→ **EXERCISE**: Determine how many lines below contain the word "sheet", then write that number by itself.

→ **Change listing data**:
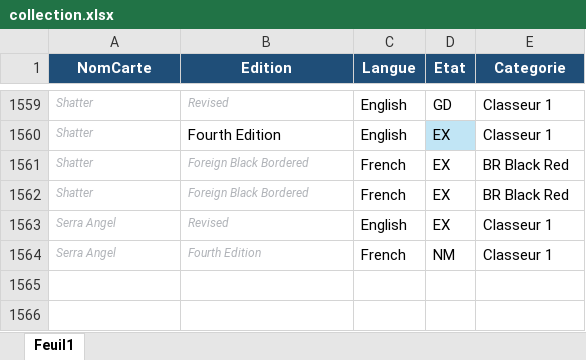
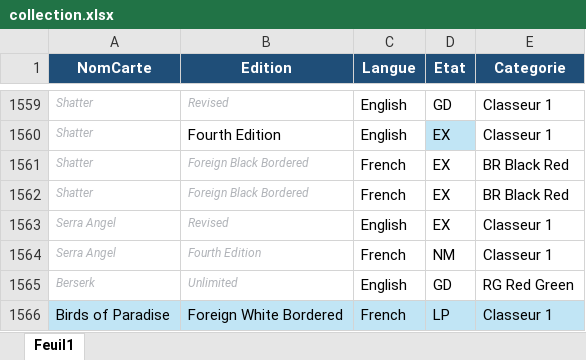
Before and after one commit to sokomano-ship-it/mtg-portfolio, an Excel workbook: uploads/collection.xlsx, sheet Feuil1, drawn as a sheet; only a part is shown, gaps mark what is left out; values as stored, in another font and other column widths than the file's, no borders; table styles not drawn; the diff names each change by its address in the sheet, - before the commit and + after, or states it on an @@ line.

Commit message:
Update

```diff
--- a/uploads/collection.xlsx (sheet Feuil1)
+++ b/uploads/collection.xlsx (sheet Feuil1)
+row 1565: Berserk | Unlimited | English | GD | RG Red Green
+row 1566: Birds of Paradise | Foreign White Bordered | French | LP | Classeur 1
```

→ **RESPONSE TO THE TASK**: 3